Here’s a perfect example of where the press corps’ obsession with “even-handedness” has led us: Reporters stretching to argue that both sides are behaving comparably, when the facts just don’t support that.
No, this isn’t about Swift Boats (although coverage of that story has suffered from the same phenomenon.) Instead, we were pointed by a reader to a Washington Post piece that appeared yesterday, in which Paul Farhi wrote:
Thanks to some nifty Internet technology, the campaigns of President Bush and John F. Kerry are making it easy for their supporters to pass off the campaigns’ talking points as just another concerned citizen’s opinion. Pro-Bush or pro-Kerry letters bearing identical language are flooding letters-to-the-editor columns.
Sounds like a neat catch. First Farhi lays out the Bush campaign’s shenanigans, detailing how letters containing identical phrasing that praised the president’s economic policies recently appeared in about 20 daily newspapers across the country. The letters were generated, Farhi reports, by a “cut-and-paste” form on the Bush campaign website.
So has Kerry’s campaign been putting out similar “propaganda”, as The Post labels it? Not quite. The Kerry website urges volunteers to write letters-to-the-editor, and offers tips and “talking points,” but nowhere does it provide actual letters for volunteers to cut-and-paste. Or, if it does, Farhi offers no examples of “pro-Kerry letters bearing identical language flooding letters-to-the-editor columns,” as promised.
Instead, he gives us the following example: A Kerry supporter wrote a letter that starts off, “In his inaugural address, President Bush called on Americans … to improve their communities and touch the lives of their neighbors,” — a phrase taken from the Bush campaign’s site. The letter then reverses course, asking, “But what has he actually done? … His unprecedented commitment to violating international law and human rights is without precedent.”
It’s absurd to equate this letter — which expresses its own point of view by deliberately attaching a new and opposite significance to the Bush campaign’s words — with the cut-and-paste tactics used by the Bush campaign.

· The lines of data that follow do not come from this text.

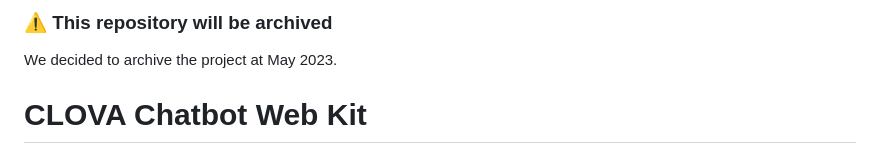
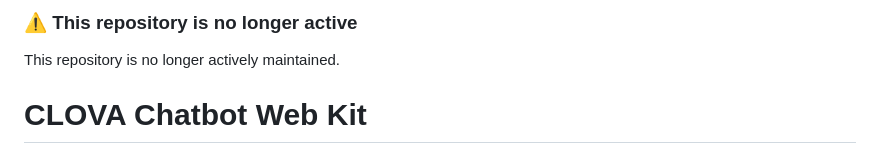
Before and after one commit to line/clova-chatbot-web-kit, a Markdown page: README.md, the part around the change. Drawn GitHub-style.

Commit message:
Update README.md for archive
Add explanation for archiving

```diff
--- a/README.md
+++ b/README.md
@@ -1,5 +1,5 @@
-### ⚠️ This repository will be archived
-We decided to archive the project at May 2023.
+### ⚠️ This repository is no longer active
+This repository is no longer actively maintained.
 
 # CLOVA Chatbot Web Kit
 
```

Whether the issue is trifling, as in this case, or genuinely important, too many reporters continue to live in fear of appearing to take sides — of writing “He does; she doesn’t,” even when that is the case.